## What is needed
Look for the word "todoController" in the entries below, then copy every line that has it.

## Data supplied
◆ ◆ ◆ ◆ ◆ ◆ ◆

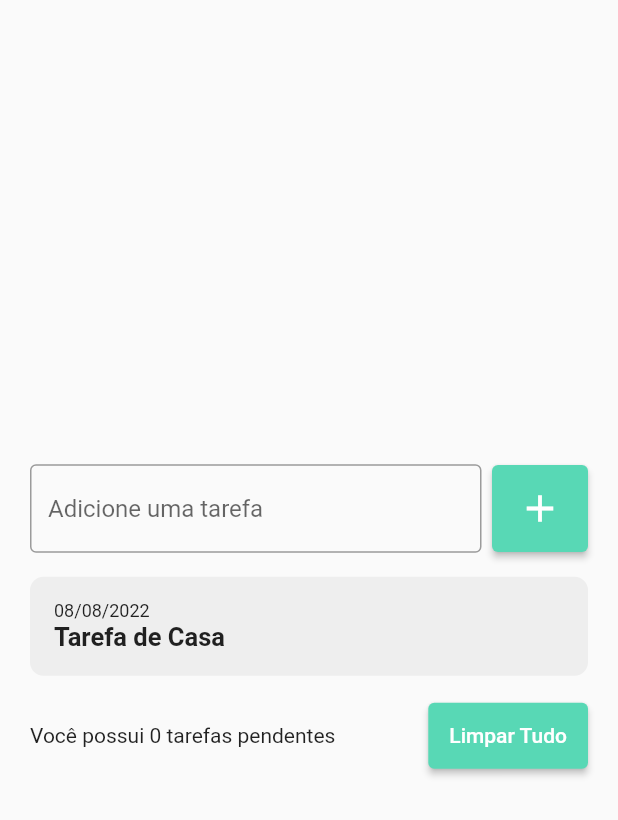
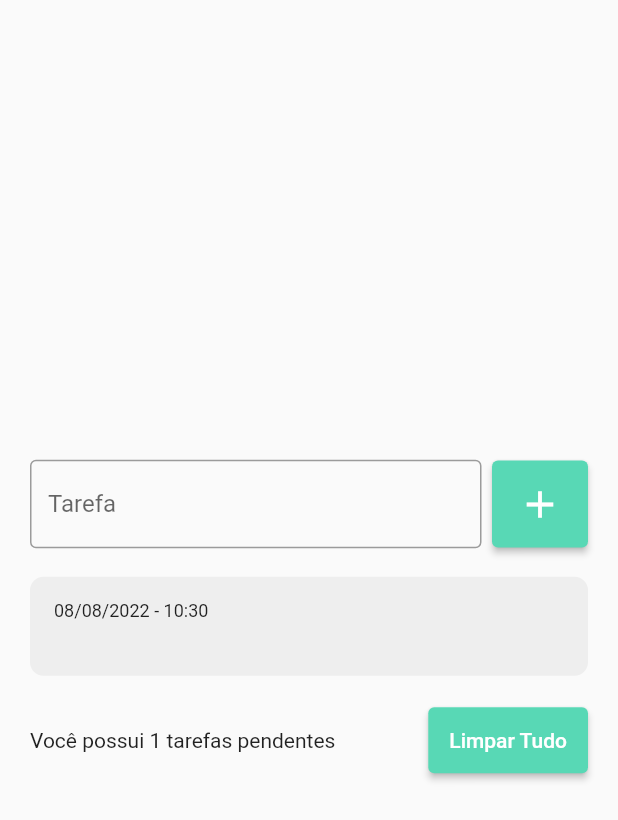
Before and after one commit to brunodeev/todo_list, a Flutter app: the screen it shows after launch, after a tap on the "add" icon, on a phone screen of 412 x 824 dp. Shown: the top 820 px of the screen. Run offline on Flutter 3.47's test engine with Material 2 defaults, Android fonts, the phone set to English and light mode, and no system bars.

Commit message:
Formatando data e hora das tarefas

```diff
--- /dev/null
+++ b/lib/models/todo.dart
@@ -0,0 +1,6 @@
+class Todo {
+  Todo({required this.title, required this.dateTime});
+
+  String title;
+  DateTime dateTime;
+}
--- a/lib/pages/todo_list_page.dart
+++ b/lib/pages/todo_list_page.dart
@@ -2,6 +2,7 @@
 
 import 'package:flutter/material.dart';
 
+import '../models/todo.dart';
 import '../widgets/todo_list_item.dart';
 
 class TodoListPage extends StatefulWidget {
@@ -14,14 +15,15 @@ class TodoListPage extends StatefulWidget {
 class _TodoListPageState extends State<TodoListPage> {
   final TextEditingController todoController = TextEditingController();
 
-  List<String> todos = [];
+  List<Todo> todos = [];
 
   @override
   Widget build(BuildContext context) {
-    return Scaffold(
+    return SafeArea(
+      child: Scaffold(
           body: Center(
         child: Padding(
-        padding: const EdgeInsets.symmetric(horizontal: 20),
+          padding: const EdgeInsets.all(20),
           child: Column(
             mainAxisSize: MainAxisSize.min,
             children: [
@@ -32,6 +34,7 @@ class _TodoListPageState extends State<TodoListPage> {
                       controller: todoController,
                       decoration: InputDecoration(
                         border: OutlineInputBorder(),
+                        labelText: "Tarefa",
                         hintText: "Adicione uma tarefa",
                       ),
                     ),
@@ -41,7 +44,11 @@ class _TodoListPageState extends State<TodoListPage> {
                     onPressed: () {
                       String text = todoController.text;
                       setState(() {
-                      todos.add(text);
+                        Todo newTodo = Todo(
+                          title: text,
+                          dateTime: DateTime.now(),
+                        );
+                        todos.add(newTodo);
                       });
                       todoController.clear();
                     },
@@ -61,7 +68,7 @@ class _TodoListPageState extends State<TodoListPage> {
                 child: ListView(
                   shrinkWrap: true,
                   children: [
-                  for (String todo in todos) TodoListItem(),
+                    for (Todo todo in todos) TodoListItem(todo: todo),
                   ],
                 ),
               ),
@@ -70,7 +77,7 @@ class _TodoListPageState extends State<TodoListPage> {
                 children: [
                   Expanded(
                     child: Text(
-                    'Você possui 0 tarefas pendentes',
+                      'Você possui ${todos.length} tarefas pendentes',
                     ),
                   ),
                   SizedBox(width: 8),
@@ -87,6 +94,7 @@ class _TodoListPageState extends State<TodoListPage> {
             ],
           ),
         ),
-    ));
+      )),
+    );
   }
 }
--- a/lib/widgets/todo_list_item.dart
+++ b/lib/widgets/todo_list_item.dart
@@ -1,14 +1,24 @@
+// ignore_for_file: prefer_const_constructors
+
 import 'package:flutter/src/foundation/key.dart';
 import 'package:flutter/src/widgets/framework.dart';
+import 'package:intl/intl.dart';
 
 import 'package:flutter/material.dart';
+import 'package:intl/intl.dart';
+
+import '../models/todo.dart';
 
 class TodoListItem extends StatelessWidget {
-  const TodoListItem({Key? key}) : super(key: key);
+  const TodoListItem({Key? key, required this.todo}) : super(key: key);
+
+  final Todo todo;
 
   @override
   Widget build(BuildContext context) {
-    return Container(
+    return Padding(
+      padding: const EdgeInsets.symmetric(vertical: 3),
+      child: Container(
         decoration: BoxDecoration(
           borderRadius: BorderRadius.circular(9),
           color: Colors.grey[200],
@@ -16,16 +26,19 @@ class TodoListItem extends StatelessWidget {
         padding: const EdgeInsets.all(16),
         child: Column(
           crossAxisAlignment: CrossAxisAlignment.start,
-        children: const [
+          children: [
             Text(
-            '08/08/2022',
+              DateFormat('dd/MM/yyyy - HH:mm').format(todo.dateTime),
               style: TextStyle(
                 fontSize: 12,
               ),
             ),
-          Text('Tarefa de Casa',
-              style: TextStyle(fontSize: 17, fontWeight: FontWeight.w600)),
+            Text(
+              todo.title,
+              style: TextStyle(fontSize: 17, fontWeight: FontWeight.w600),
+            ),
           ],
+        ),
       ),
     );
   }
--- a/pubspec.yaml
+++ b/pubspec.yaml
@@ -34,6 +34,8 @@ dependencies:
   # The following adds the Cupertino Icons font to your application.
   # Use with the CupertinoIcons class for iOS style icons.
   cupertino_icons: ^1.0.2
+  intl:
+  flutter_slidable: ^2.0.0
 
 dev_dependencies:
   flutter_test:
```
Also changed, not shown: pubspec.lock. Lines whose indentation alone changed are shown as unchanged.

◆ ◆ ◆ ◆ ◆ ◆ ◆

## Expected answer
   final TextEditingController todoController = TextEditingController();
                       controller: todoController,
                       String text = todoController.text;
                       todoController.clear();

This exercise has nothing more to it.